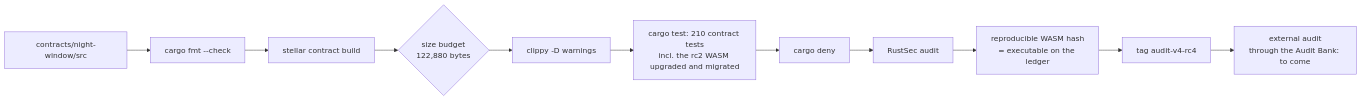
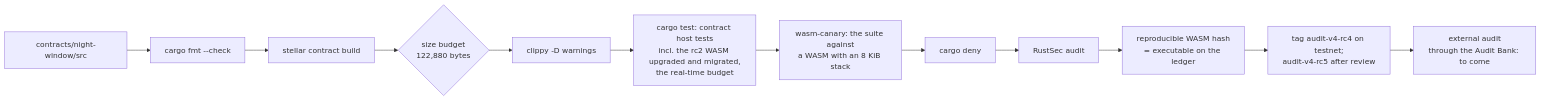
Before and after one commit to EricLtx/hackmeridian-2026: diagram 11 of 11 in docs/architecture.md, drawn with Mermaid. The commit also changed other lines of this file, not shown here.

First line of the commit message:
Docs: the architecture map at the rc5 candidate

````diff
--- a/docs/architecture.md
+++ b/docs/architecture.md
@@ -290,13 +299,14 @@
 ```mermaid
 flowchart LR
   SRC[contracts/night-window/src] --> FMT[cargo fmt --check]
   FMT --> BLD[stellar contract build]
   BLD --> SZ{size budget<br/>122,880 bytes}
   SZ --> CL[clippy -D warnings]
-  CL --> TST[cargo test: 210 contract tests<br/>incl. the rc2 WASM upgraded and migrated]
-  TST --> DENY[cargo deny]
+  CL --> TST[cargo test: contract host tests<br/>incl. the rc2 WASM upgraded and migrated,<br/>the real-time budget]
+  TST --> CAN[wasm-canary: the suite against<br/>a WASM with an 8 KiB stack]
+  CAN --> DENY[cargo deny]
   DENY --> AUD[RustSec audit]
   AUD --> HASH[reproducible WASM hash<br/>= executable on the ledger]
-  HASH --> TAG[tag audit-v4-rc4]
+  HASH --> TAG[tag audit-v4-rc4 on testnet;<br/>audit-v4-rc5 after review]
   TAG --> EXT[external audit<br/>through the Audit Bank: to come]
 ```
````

....

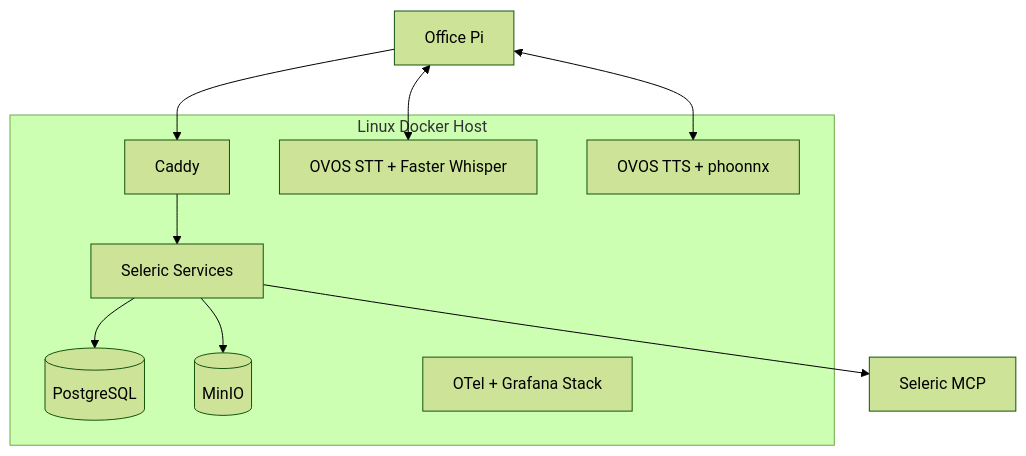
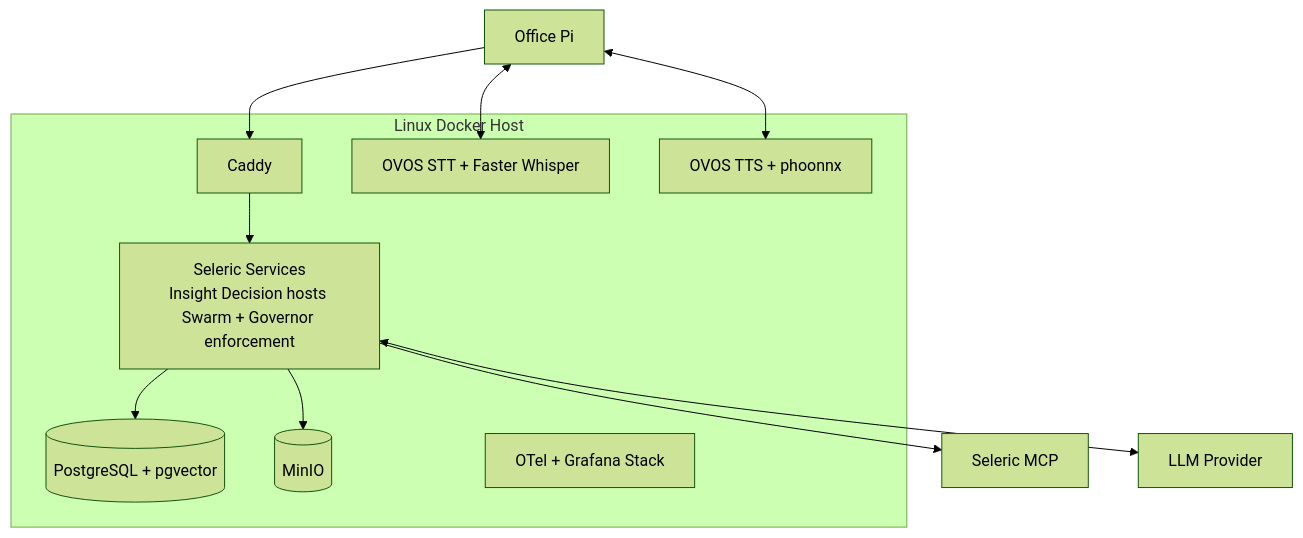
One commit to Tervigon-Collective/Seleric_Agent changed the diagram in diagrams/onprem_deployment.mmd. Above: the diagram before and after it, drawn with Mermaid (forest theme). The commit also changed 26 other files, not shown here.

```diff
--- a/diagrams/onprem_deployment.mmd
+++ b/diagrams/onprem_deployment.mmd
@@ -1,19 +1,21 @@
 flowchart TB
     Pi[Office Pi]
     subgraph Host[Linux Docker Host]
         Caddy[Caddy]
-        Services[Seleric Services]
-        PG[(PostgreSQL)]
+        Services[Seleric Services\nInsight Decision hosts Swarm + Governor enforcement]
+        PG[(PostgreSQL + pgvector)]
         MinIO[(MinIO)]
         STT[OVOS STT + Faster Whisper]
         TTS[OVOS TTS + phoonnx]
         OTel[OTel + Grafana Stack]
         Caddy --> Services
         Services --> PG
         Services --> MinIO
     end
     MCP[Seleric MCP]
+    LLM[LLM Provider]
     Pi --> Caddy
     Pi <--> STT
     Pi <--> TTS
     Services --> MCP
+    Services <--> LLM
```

....

__Exercise instructions__. Could you copy each line of the material that holds "Services"?

__Task answer__.
-        Services[Seleric Services]
+        Services[Seleric Services\nInsight Decision hosts Swarm + Governor enforcement]
         Caddy --> Services
         Services --> PG
         Services --> MinIO
     Services --> MCP
+    Services <--> LLM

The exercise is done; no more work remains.